In the entries below, which lines run from the one containing "0.62, lados=4, giro=45)" to the one containing "5), cabeza, dens=D)"? Copy exactly those lines, ends included, and no others.
(INFORMATION begins)
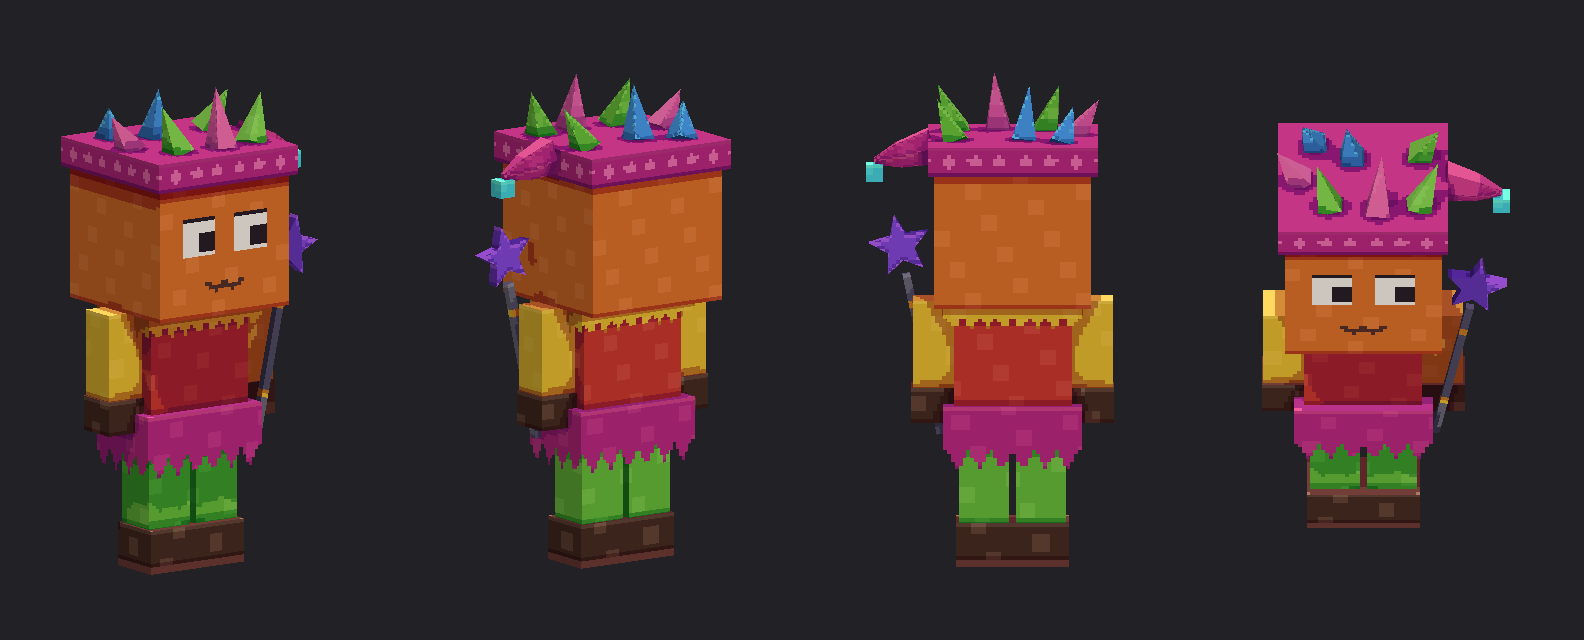
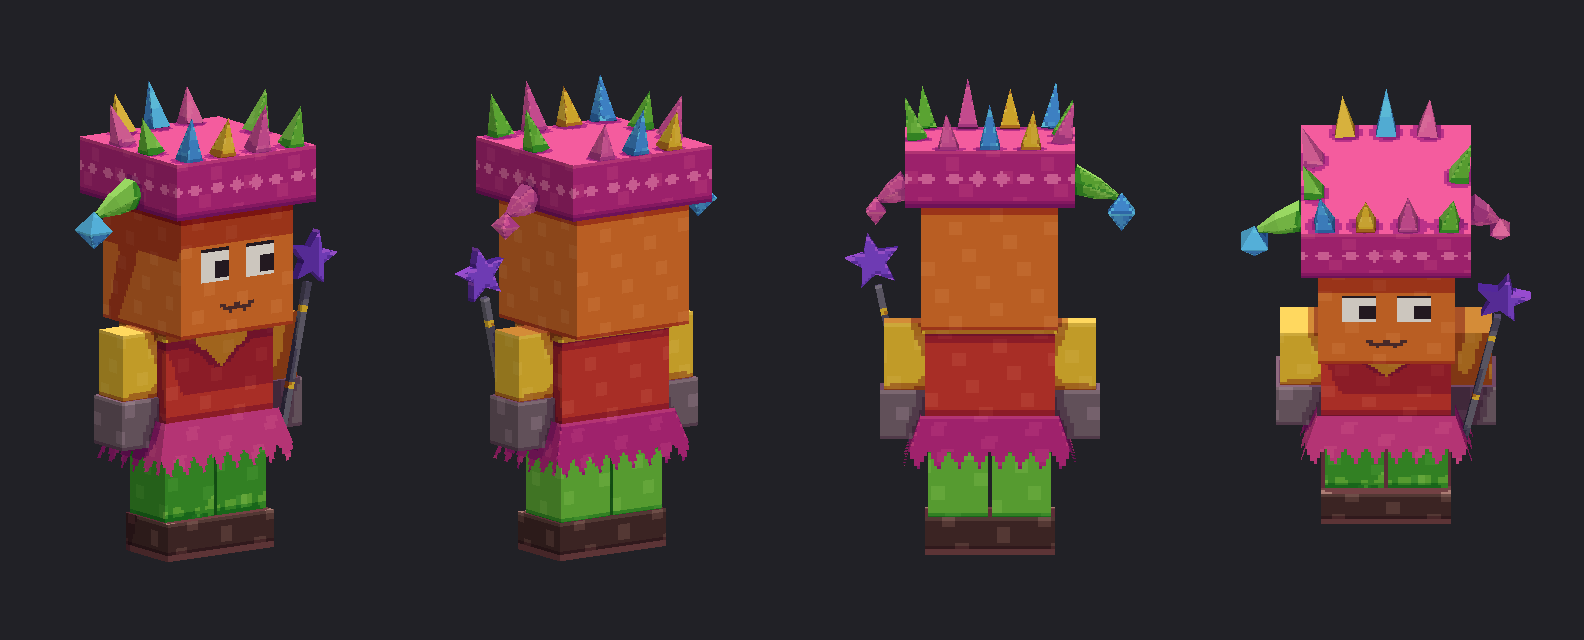
Revolthir boceto 2: las formas marcadas con rayas blancas
Siguiendo las rayas que el usuario dibujo sobre la imagen
(referencias/personajes/revolthir_bufon_rayas.jpg):
- corona de bufon en caja grande, mas ancha que la cabeza, con rombos y
  picos de colores en el borde de arriba
- dos puntas a los costados con cascabeles facetados (uno grande azul,
  uno chico rosa)
- torso rojo mas ancho con cuello amarillo en punta bajo la cara
- faldon magenta que se abre hacia abajo y termina en picos
- punos grandes, piernas verdes gruesas que se ven bajo el faldon y botas
  en bloque
Sigue con la altura de Pibble (la cabeza llega a 27; la corona y sus picos,
como las orejas de Pibble, a ~34).

Claude-Session: https://claude.ai/code/session_01JLSuk79QgXUucDMTiBYitK

diff --git a/taller/personajes/revolthir.py b/taller/personajes/revolthir.py
@@ -1,13 +1,16 @@
 """
 Revolthir, NSWY de la negacion: chibi de caos y colores calidos. Hecho a mano con el kit segun la imagen que paso el
-usuario (referencias/personajes/revolthir_bufon.jpg, un bufon voxel). Reglas: no es humano (cabeza-cubo naranja, sin piel), chibi de la misma altura que Pibble
-(nada mas que la altura), estilo propio: carnaval caotico, ni desertico, ni japones, ni de bosque.
+usuario (referencias/personajes/revolthir_bufon.jpg) y las formas que marco encima con rayas blancas
+(revolthir_bufon_rayas.jpg). Reglas: no es humano (cabeza-cubo naranja, sin piel), chibi de la misma altura que
+Pibble (nada mas que la altura), estilo propio: carnaval caotico, ni desertico, ni japones, ni de bosque.
 
-Piezas (todo cubos, como un voxel; picos y estrella en low-poly):
+Formas (todo en bloques, como la referencia; picos, cascabeles y estrella en low-poly):
   CABEZA-CUBO naranja con ojos grandes blancos que miran de reojo y una boquita en zigzag
-  CORONA DE BUFON magenta con rombos, picos de colores para todos lados y una punta caida con cascabel
-  TORSO rojo con cuello de volados amarillo; FALDON magenta con el borde en picos
-  MANGAS amarillas, GUANTES cafe, PIERNAS verdes, BOTAS cafe
+  CORONA DE BUFON: una caja grande magenta, mas ancha que la cabeza, con rombos y picos de colores en el borde de
+    arriba; a los costados, dos puntas con cascabeles facetados (uno grande azul, uno chico rosa)
+  TORSO rojo y ancho con un cuello amarillo en punta debajo de la cara; FALDON magenta que se abre hacia abajo y
+    termina en picos
+  MANGAS amarillas con PUNOS grandes; PIERNAS verdes gruesas; BOTAS en bloque
   VARITA en la mano izquierda: baston con bandas y una estrella morada
 Paleta calida y saltona, cada color con su rampa (hue shifting) y sin ruido; el volumen lo pone la luz horneada.
 """
@@ -23,18 +26,19 @@ D = 4                                   # texeles por px
 NARANJA = tonos("#E8762C")              # la cabeza
 MAGENTA = tonos("#C42A86")              # corona y faldon
 ROJO = tonos("#D23A30")                 # torso
-AMARILLO = tonos("#F2C232")             # mangas y cuello
+AMARILLO = tonos("#F2C232")             # mangas, cuello y picos
 VERDE = tonos("#6CC23C")                # piernas y picos
-CAFE = tonos("#4A2E24")                 # guantes y botas
+GUANTE = tonos("#7A6470")               # punos
+BOTA = tonos("#4A2E2C")                 # botas
 MORADO = tonos("#8A4AE0")               # la estrella
-ROSA = tonos("#E85AA8")                 # picos
-AZUL = tonos("#4A9AE8")                 # picos
-CIAN = tonos("#4AD8E0")                 # cascabel
+ROSA = tonos("#E85AA8")                 # picos y cascabel chico
+AZUL = tonos("#4A9AE8")                 # picos y cascabel grande
 GRIS = tonos("#6E6A78")                 # baston
 OJO, PUPILA = "#FFF8EE", "#1A1218"
 
-TOPE = 27.0
-CABEZA_Y = 17.0                         # la cabeza va de 17 a 27: la altura de Pibble
+TOPE = 27.0                             # la cabeza va de 17 a 27: la altura de Pibble
+CABEZA_Y = 17.0
+PIERNAS = 9.0                           # la cadera
 
 
 def voxel(rampa):
@@ -71,7 +75,7 @@ def cara(t):
             return hex_(OJO)
     puntos = [(-1.3, 2.1), (-0.65, 1.7), (0.0, 2.1), (0.65, 1.7), (1.3, 2.1)]
     if any(_trazo(u, v, puntos[k], puntos[k + 1], 0.3) for k in range(len(puntos) - 1)):
-        return hex_(CAFE["s"])
+        return hex_(BOTA["s"])
     return voxel(NARANJA)(t)
 
 
@@ -79,26 +83,32 @@ def cabeza(t):
     return cara(t) if t.cara == "north" else voxel(NARANJA)(t)
 
 
+CORONA_Y = (TOPE - 0.8, TOPE + 3.4)     # la caja de la corona
+
+
 def corona(t):
-    """Banda magenta con una fila de rombos claros."""
-    if t.cara in ("up", "down"):
+    """Caja magenta: banda oscura abajo, una fila de rombos claros al medio y el canto de arriba con luz."""
+    if t.cara == "up":
+        return hex_(MAGENTA["l"])
+    if t.cara == "down":
         return hex_(MAGENTA["s"])
     u = t.x if t.cara in ("north", "south") else t.z
-    v = t.y - (TOPE - 0.5)
-    if abs((u % 1.6) - 0.8) + abs(v) * 1.1 < 0.5:
+    y0, y1 = CORONA_Y
+    v = t.y - (y0 + y1) / 2
+    if abs((u % 1.8) - 0.9) + abs(v) * 1.1 < 0.62:
         return hex_(ROSA["l"])
-    if abs(v) > 0.72:
+    if t.y < y0 + 0.6:
         return hex_(MAGENTA["s"])
-    return hex_(MAGENTA["b"])
+    return voxel(MAGENTA)(t)
 
 
 def con_picos(base, y_abajo, alto=0.9, ancho=1.0):
-    """Recorta el borde de abajo de una caja en picos (volados de bufon)."""
+    """Recorta el borde de abajo de una pieza en picos (volados de bufon)."""
     def p(t):
         if t.cara == "down":
             return TRANSPARENTE
         if t.cara != "up":
-            u = t.x if t.cara in ("north", "south") else t.z
+            u = t.x if abs(t.n[2]) >= abs(t.n[0]) else t.z
             f = abs(((u / ancho) % 1.0) - 0.5) * 2              # 0 en la punta, 1 entre puntas
             if t.y - y_abajo < alto * f:
                 return TRANSPARENTE
@@ -106,15 +116,22 @@ def con_picos(base, y_abajo, alto=0.9, ancho=1.0):
     return p
 
 
+def babero(t):
+    """Cuello amarillo en punta: el borde de abajo baja en V hasta el centro."""
+    if t.y < CABEZA_Y - 2.9 + abs(t.x) * 0.9:
+        return TRANSPARENTE
+    return voxel(AMARILLO)(t)
+
+
 def bota(t):
-    if t.y < 0.5:
-        return hex_(CAFE["l"] if t.cara != "down" else CAFE["s"])
-    return voxel(CAFE)(t)
+    if t.y < 0.55:
+        return hex_(BOTA["l"] if t.cara != "down" else BOTA["s"])
+    return voxel(BOTA)(t)
 
 
 def baston(t):
     """Baston gris con dos bandas doradas."""
-    if 16.2 < t.y < 16.7 or 10.6 < t.y < 11.1:
+    if PIERNAS + 2.5 < t.y < PIERNAS + 3.0 or PIERNAS + 8.3 < t.y < PIERNAS + 8.8:
         return hex_(AMARILLO["b"])
     return hex_(GRIS["l"] if t.cara == "up" else GRIS["b"])
 
@@ -137,61 +154,76 @@ def pintor_estrella(cx, cy):
     return p
 
 
+def cascabel(c, lado):
+    """Cascabel facetado: un octaedro (dos piramides) de lado 'lado', como una gema."""
+    return geo.bipiramide(c, lado * 0.62, lado * 0.62, lado * 0.62, lados=4, giro=45)
+
+
+def punta(base, largo, giro):
+    """Punta de bufon: cono de 6 lados que sale de 'base' girado 'giro' grados (rz)."""
+    m = geo.loft([(0.0, 0, 0, 1.2, 1.2), (largo * 0.55, 0, 0, 0.85, 0.85), (largo, 0, 0, 0.25, 0.25)], 6, 30)
+    m = geo.girar(m, (0, 0, giro))
+    a = math.radians(giro)
+    tip = (base[0] - largo * math.sin(a), base[1] + largo * math.cos(a), base[2])
+    return geo.mover(m, base), tip
+
+
 def construir():
-    p = Personaje("revolthir", altura=27, cabeza=10, torso=(7.5, 8, 4.5), brazo=(2.6, 2.6), pierna=(3.2, 3.2))
+    p = Personaje("revolthir", altura=27, cabeza=10, torso=(9.5, 8, 5.5), brazo=(3, 3), pierna=(4.5, 4.5))
     C, T, L = p.cuello, p.tope, p.lh                           # 17, 27, 9
-    assert (C, T) == (CABEZA_Y, TOPE)
+    assert (C, T, L) == (CABEZA_Y, TOPE, PIERNAS)
 
     # ================================================================ CABEZA-CUBO y CORONA DE BUFON
     p.caja("Head/cabeza", "cabeza", (-5, C, -5), (5, T, 5), cabeza, dens=D)
-    p.caja("Head/corona", "banda", (-5.4, T - 1.5, -5.4), (5.4, T + 0.4, 5.4), corona, dens=D)
-    picos = [((-3.5, -2.9), VERDE, 3.4, (12, 0, 22)), ((-0.9, -3.3), ROSA, 4.0, (14, 0, 4)),
-             ((2.1, -2.9), VERDE, 3.2, (10, 0, -16)), ((4.0, -0.3), ROSA, 2.8, (0, 0, -32)),
-             ((0.7, 1.8), AZUL, 3.6, (-16, 0, -6)), ((-3.6, 2.2), VERDE, 3.0, (-14, 0, 24)),
-             ((3.1, 3.2), AZUL, 2.6, (-20, 0, -18))]
-    for k, ((x, z), col, alto, giro) in enumerate(picos):
-        base = geo.anillo(x, T + 0.3, z, 1.1, 1.1, 4, 45)
-        pico = geo.girar(geo.piramide(base, (x, T + 0.3 + alto, z)), giro, (x, T + 0.3, z))
-        p.malla("Head/corona", f"pico{k}", pico, voxel(col), dens=D)
-    # punta caida de bufon hacia la izquierda, con el cascabel colgando de la punta
-    largo, giro_punta = 3.8, 105.0
-    punta = geo.loft([(0.0, 0, 0, 1.3, 1.3), (2.2, 0, 0, 0.9, 0.9), (largo, 0, 0, 0.25, 0.25)], 6, 30)
-    punta = geo.girar(punta, (0, 0, giro_punta))               # acostada hacia -X y caida
-    base = (-5.1, T - 0.2, 0.4)
-    p.malla("Head/corona", "punta", geo.mover(punta, base), voxel(MAGENTA), dens=D)
-    a = math.radians(giro_punta)
-    tx, ty = base[0] - largo * math.sin(a), base[1] + largo * math.cos(a)
-    p.caja("Head/corona", "cascabel", (tx - 0.55, ty - 1.25, base[2] - 0.55), (tx + 0.55, ty - 0.15, base[2] + 0.55),
-           voxel(CIAN), dens=D)
+    y0, y1 = CORONA_Y
+    p.caja("Head/corona", "corona", (-6.2, y0, -6.2), (6.2, y1, 6.2), corona, dens=D)
+    colores = (VERDE, ROSA, AMARILLO, AZUL, VERDE, ROSA, AMARILLO, AZUL, ROSA, VERDE)
+    picos = [((-4.6, -5.3), 3.2, (-14, 0, 6)), ((-1.6, -5.3), 3.8, (-16, 0, 0)), ((1.5, -5.3), 3.0, (-14, 0, 0)),
+             ((4.5, -5.3), 3.5, (-14, 0, -6)), ((5.3, -1.6), 2.8, (0, 0, -16)), ((5.3, 2.0), 3.2, (6, 0, -16)),
+             ((3.0, 5.3), 3.0, (14, 0, -4)), ((0.0, 5.3), 3.6, (16, 0, 0)), ((-3.0, 5.3), 2.8, (14, 0, 4)),
+             ((-5.3, 0.2), 3.3, (0, 0, 16))]
+    for k, ((x, z), alto, giro) in enumerate(picos):
+        base = geo.anillo(x, y1, z, 1.05, 1.05, 4, 45)
+        pico = geo.girar(geo.piramide(base, (x, y1 + alto, z)), giro, (x, y1, z))
+        p.malla("Head/corona", f"pico{k}", pico, voxel(colores[k]), dens=D)
+    # puntas de bufon a los costados con sus cascabeles: el grande cae a la derecha del personaje, el chico a la otra
+    malla, tip = punta((6.0, y0 + 1.2, -0.5), 3.6, -112)
+    p.malla("Head/corona", "punta_der", malla, voxel(VERDE), dens=D)
+    p.malla("Head/corona", "cascabel_der", cascabel((tip[0] + 0.3, tip[1] - 1.1, tip[2]), 2.3), voxel(AZUL), dens=D)
+    malla, tip = punta((-6.0, y0 + 0.9, 0.6), 2.4, 118)
+    p.malla("Head/corona", "punta_izq", malla, voxel(ROSA), dens=D)
+    p.malla("Head/corona", "cascabel_izq", cascabel((tip[0] - 0.2, tip[1] - 0.8, tip[2]), 1.7), voxel(ROSA), dens=D)
 
-    # ================================================================ TORSO, CUELLO de volados y FALDON
-    p.caja("Body/torso", "torso", (-3.75, L, -2.25), (3.75, C, 2.25), voxel(ROJO), dens=D)
-    p.caja("Body/torso", "cuello", (-4.4, C - 1.6, -2.9), (4.4, C + 0.2, 2.9),
-           con_picos(voxel(AMARILLO), C - 1.6, 0.8, 1.05), dens=D)
-    p.caja("Body/faldon", "faldon", (-4.4, L - 2.6, -2.8), (4.4, L + 1.4, 2.8),
-           con_picos(voxel(MAGENTA), L - 2.6, 1.3, 1.4), dens=D)
+    # ================================================================ TORSO ancho, CUELLO en punta y FALDON abierto
+    p.caja("Body/torso", "torso", (-4.75, L, -2.75), (4.75, C, 2.75), voxel(ROJO), dens=D)
+    p.caja("Body/torso", "cuello", (-4.95, C - 0.6, -2.95), (4.95, C + 0.05, 2.95), voxel(AMARILLO), dens=D)
+    p.caja("Body/torso", "babero", (-2.3, C - 2.9, -3.0), (2.3, C - 0.55, -2.8), babero, dens=D)
+    falda = geo.loft([(L - 2.4, 0, 0, 6.3 / 0.7071, 4.0 / 0.7071), (L + 1.4, 0, 0, 5.05 / 0.7071, 3.05 / 0.7071)],
+                     4, 45, tapa_abajo=False, tapa_arriba=False)
+    p.malla("Body/faldon", "faldon", falda, con_picos(voxel(MAGENTA), L - 2.4, 1.3, 1.5), dens=D)
 
-    # ================================================================ BRAZOS amarillos con guantes
+    # ================================================================ BRAZOS: mangas amarillas y punos grandes
     for s in (1, -1):
         hueso = "RightArm" if s > 0 else "LeftArm"
-        x1, x2 = sorted((s * 3.75, s * 6.35))
-        g1, g2 = sorted((s * 3.65, s * 6.45))
-        p.caja(f"{hueso}/brazo", "manga", (x1, L + 2.2, -1.25), (x2, C, 1.25), voxel(AMARILLO), dens=D)
-        p.caja(f"{hueso}/brazo", "guante", (g1, L + 0.2, -1.4), (g2, L + 2.4, 1.4), voxel(CAFE), dens=D)
+        x1, x2 = sorted((s * 4.75, s * 7.75))
+        g1, g2 = sorted((s * 4.45, s * 8.05))
+        p.caja(f"{hueso}/brazo", "manga", (x1, L + 2.9, -1.5), (x2, C, 1.5), voxel(AMARILLO), dens=D)
+        p.caja(f"{hueso}/brazo", "puno", (g1, L - 0.5, -1.8), (g2, L + 3.1, 1.8), voxel(GUANTE), dens=D)
 
     # ================================================================ VARITA de estrella en la mano izquierda
     g = "LeftArm/varita"
-    giro = dict(rot=(0, 0, 12), piv=(-5.05, L + 1.3, -1.9))
-    p.caja(g, "baston", (-5.3, L - 1.0, -2.15), (-4.8, L + 9.5, -1.65), baston, dens=D, **giro)
-    cx, cy = -5.05, L + 11.3
-    malla = geo.extruir(estrella(cx, cy, 2.0, 0.9), -2.3, -1.5)
-    p.malla(g, "estrella", geo.girar(malla, (0, 0, 12), (-5.05, L + 1.3, -1.9)), pintor_estrella(cx, cy), dens=D)
+    piv = (-6.25, L + 1.4, -2.3)
+    giro = dict(rot=(0, 0, 12), piv=piv)
+    p.caja(g, "baston", (-6.5, L - 1.4, -2.55), (-6.0, L + 10.5, -2.05), baston, dens=D, **giro)
+    cx, cy = -6.25, L + 12.3
+    malla = geo.extruir(estrella(cx, cy, 2.1, 0.95), -2.7, -1.9)
+    p.malla(g, "estrella", geo.girar(malla, (0, 0, 12), piv), pintor_estrella(cx, cy), dens=D)
 
-    # ================================================================ PIERNAS verdes y BOTAS cafe
+    # ================================================================ PIERNAS verdes gruesas y BOTAS en bloque
     for s in (1, -1):
         hueso = "RightLeg" if s > 0 else "LeftLeg"
-        x1, x2 = sorted((s * 0.2, s * 3.4))
-        b1, b2 = sorted((s * 0.0, s * 3.6))
-        p.caja(f"{hueso}/pierna", "pierna", (x1, 2.6, -1.5), (x2, L, 1.5), voxel(VERDE), dens=D)
-        p.caja(f"{hueso}/bota", "bota", (b1, 0.0, -2.0), (b2, 2.8, 1.7), bota, dens=D)
+        x1, x2 = sorted((s * 0.15, s * 4.5))
+        b1, b2 = sorted((s * 0.0, s * 4.75))
+        p.caja(f"{hueso}/pierna", "pierna", (x1, 2.6, -2.2), (x2, L, 2.2), voxel(VERDE), dens=D)
+        p.caja(f"{hueso}/bota", "bota", (b1, 0.0, -2.9), (b2, 2.8, 2.4), bota, dens=D)
     return p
(INFORMATION ends)
RESPONSE:
+    return geo.bipiramide(c, lado * 0.62, lado * 0.62, lado * 0.62, lados=4, giro=45)
+
+
+def punta(base, largo, giro):
+    """Punta de bufon: cono de 6 lados que sale de 'base' girado 'giro' grados (rz)."""
+    m = geo.loft([(0.0, 0, 0, 1.2, 1.2), (largo * 0.55, 0, 0, 0.85, 0.85), (largo, 0, 0, 0.25, 0.25)], 6, 30)
+    m = geo.girar(m, (0, 0, giro))
+    a = math.radians(giro)
+    tip = (base[0] - largo * math.sin(a), base[1] + largo * math.cos(a), base[2])
+    return geo.mover(m, base), tip
+
+
 def construir():
-    p = Personaje("revolthir", altura=27, cabeza=10, torso=(7.5, 8, 4.5), brazo=(2.6, 2.6), pierna=(3.2, 3.2))
+    p = Personaje("revolthir", altura=27, cabeza=10, torso=(9.5, 8, 5.5), brazo=(3, 3), pierna=(4.5, 4.5))
     C, T, L = p.cuello, p.tope, p.lh                           # 17, 27, 9
-    assert (C, T) == (CABEZA_Y, TOPE)
+    assert (C, T, L) == (CABEZA_Y, TOPE, PIERNAS)
 
     # ================================================================ CABEZA-CUBO y CORONA DE BUFON
     p.caja("Head/cabeza", "cabeza", (-5, C, -5), (5, T, 5), cabeza, dens=D)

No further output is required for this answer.